6.05 h to 17.25 h
N 52.94432 W 06.01649
Kilpoole behind Wicklow Head
All ladies were up in time and ready to launch at the harbor at 6 am, just Niamh decided she rather had to look after her three kids. Thanks for looking after me yesterday! It was a pleasant calm, about an hour’s paddle with following or no wind around the headland from Howth, but none of the ladies did sign up to cross Dublin Bay with me…and they probably did well on that decision! Offshore side wind was full-on, still around 20 knots, and the bay was deep enough with some long fetch to develop some ugly occasionally breaking high wind waves. But the tide was running still with me, and my speed on crossing was ok with 6 km/h. Just a bit hard works this morning to stay awake! At least none of the ferries was crossing my way.
At the other side of the bay, Dalkey island was giving some shelter to relax, and I quickly pulled into the wee harbor of the Dalkey rowing club for exactly doing that.
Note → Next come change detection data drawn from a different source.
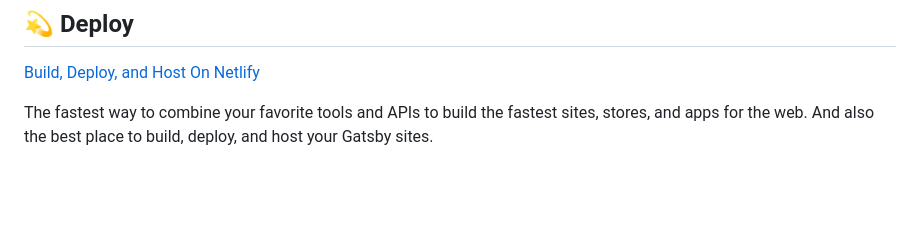
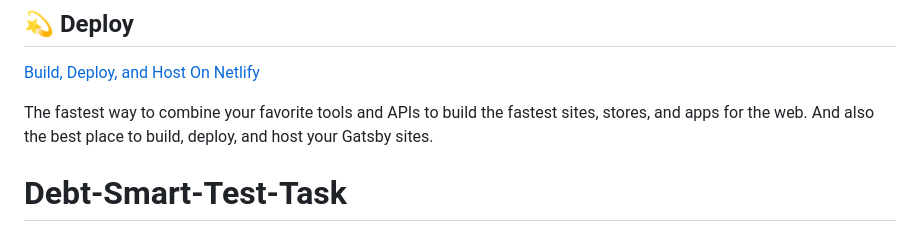
Before and after one commit to developerdesigner18/Debt-Smart-Test-Task, a Markdown page: README.md, the part around the change. GitHub-like rendering; blank space fills up the shorter version.

Commit message:
Implemented debt smart test task

```diff
--- a/README.md
+++ b/README.md
@@ -97,3 +97,4 @@ Looking for more guidance? Full documentation for Gatsby lives [on the website](
 The fastest way to combine your favorite tools and APIs to build the fastest sites, stores, and apps for the web. And also the best place to build, deploy, and host your Gatsby sites.
 
 <!-- AUTO-GENERATED-CONTENT:END -->
+# Debt-Smart-Test-Task
```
I expected some nice low wooden jetty to launch those long slim tippy sport racing rowing bats, but here, there I rather found tied up to both ends of the harbor walls those ocean-going big nutshell rowing boats, just like a small fishing boat. I had to find my way through a bunch of low hanging ropes to land on the wee beach.
Later, one of the rowing boats came across me, still in the island’s shelter, one guy rowing, one guy looking out and steering. Why the heck do they need to carry around a second pair of eyes and a second brain attached to a heavy body just to know where the rower is going? Just sit the other way round and look and move forward in style like us paddlers, guys! 🙂
I forgot the tide had changed meanwhile, and was starting to cross directly over the 10 km bay to Bray, but at half way I rather opted to go in and to hug the shore as close as possible to find an eddy and to get shelter from the wind. This was working rather well all the way down to Wicklow. The beach was steep and high, I was paddling within just 2-3 m of the small dumper, but found some perfect wind shelter with the railway dam on top and some at least somehow current-free water, if you wouldn’t call this straight line an eddy. Easy going paddle!
Bray Head was a nice interruption of the monotonous steep gravel beach with some nice tunnel constructions and architecture inside the cliffs to get the railway around the rocky high head. They had also constructed a walkway just above the railway, looking well worth for a nice stroll!
After Greystones, it was just steep gravel beach again, but I had nothing to suffer from ugly side winds in my small lee. Close to Wicklow, I almost forgot about the railway line running above me, when suddenly a loud long car-like honking woke me up out of my paddling dreams! I got scared to death, who is close to run me over here, out on the water? It was just the train approaching some pedestrian crossway…
Wicklow Head was supposed to be one of the trickier ones with some strong current running around, only to be done with the tide running down. I was just arriving at slack high tide at 4.30 pm, too early to call it already a day in the safe Wicklow harbor…? “This is what most people do.”- the ladies at Howth said to me, and this would have been probably the more reasonable decision. But I feel like not wanting to be like “most people…” – “only dead fish are swimming with the current!” I wanted a nice ride at the end of the day, still having plenty of energy – and a calm remote campsite on a natural beach, not in an ugly harbor. My very sore elbow last night I didn’t feel at all on paddling, and as the water was since a few days from freezing cold back to almost swimming temperatures around 17 degrees, my finger was also not as painful as in colder water.
So get a nice flush around Wicklow Head with a good wind push from behind! Approaching the harbor entrance was already pretty lumpy-bumpy with reflecting waves blown to the steep rocky shore line. Should I not better go in there and do the famed Wicklow Head tomorrow, well-rested in probably less morning wind and lower seas, but in the same good tide? No, that’s not me…so I had to endure some nothing less than some west-coast like ride, with heaviest reflecting and very confused waves with many rocks for quite some while in high speed well over 10 km/h, at 15 km/h max. What a ride!
Well, if you’re feeling solidly seated in your horse’s saddle you can go for this bull ride… But actually, the real throwing breakers are missing in the high speed moves in those reflecting up and down and criss cross waves…I did just one kind of a concentrated paddle, mentally not even thinking of anything happening than finishing this relatively long ride upright and in style, and finding the eddy soon, with some German mantra on my paddle strokes on my mind: ”Ich sitze – fest – im Sattel, ich sitze – fest – im Sattel, ich sitze – fest – im Sattel…” (I’m solidly seated in my saddle…)
All good, the thrilling ride was eventually over in some fat eddy, a short look back over my shoulder showed some really impressive rocks! Not much time to admire the probably impressive rocky head during the ride though…and you better go early in the morning, if possible! 🙂
Three lovely sandy beaches were offering themselves to call it a day, but some large campsite was sitting on top of the cliffs. My hope the last smallest one was not accessible from the top was not fulfilled, but good enough to be my home for this night. That last handful of noisy people would be gone soon! No phone reception here though, but writing almost 2 hrs update of the last two days before cooking dinner.